**Data items**
=== Begin Enclosure ===

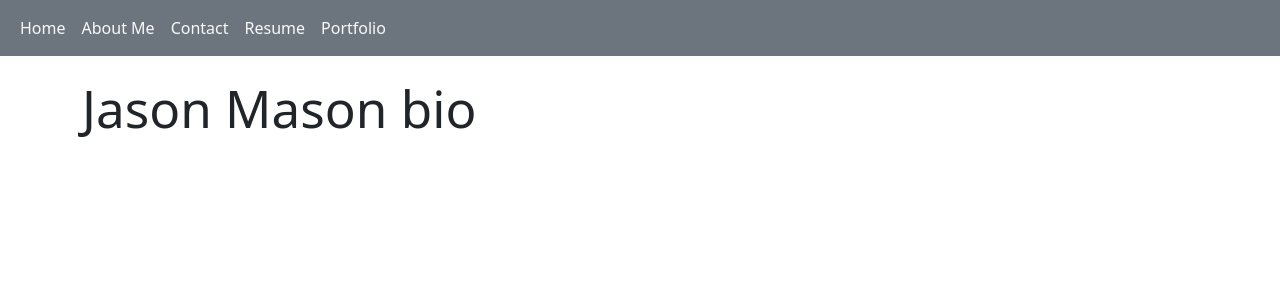
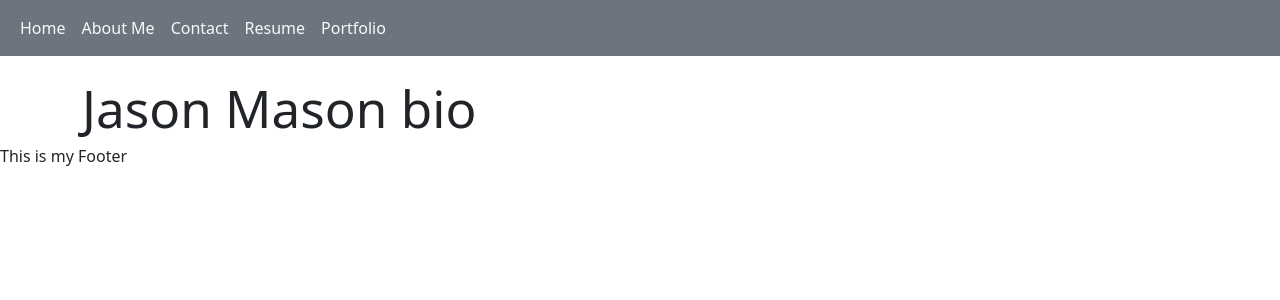
Before and after one commit to Jaysahhn/Week-20-Jasons-ReactPortfolio, a React (Vite) app: page /About in a window 1280 px wide. Shown: the top 300 px of the page. Built offline with nearby package versions, Linux system fonts and the light colour scheme.

Commit message:
added footer and footer import

```diff
--- a/src/App.jsx
+++ b/src/App.jsx
@@ -1,6 +1,7 @@
 // Bringing in the required import from 'react-router-dom'
 import { Outlet } from 'react-router-dom';
 import Nav from './components/Nav';
+import Footer from './components/Footer';
 
 function App() {
   // The Outlet component will conditionally swap between the different pages according to the URL
@@ -8,6 +9,7 @@ function App() {
     <>
       <Nav />
       <Outlet />
+      <Footer />
     </>
   );
 }
--- /dev/null
+++ b/src/components/Footer.jsx
@@ -0,0 +1,5 @@
+export default function Footer() {
+    return (
+        <div>This is my Footer</div>
+    );
+}
```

=== End Enclosure ===

**WHAT YOU NEED TO DO**
Count how many lines above hold the word "from", then reply with that number alone.

**ANSWER SPACE**
4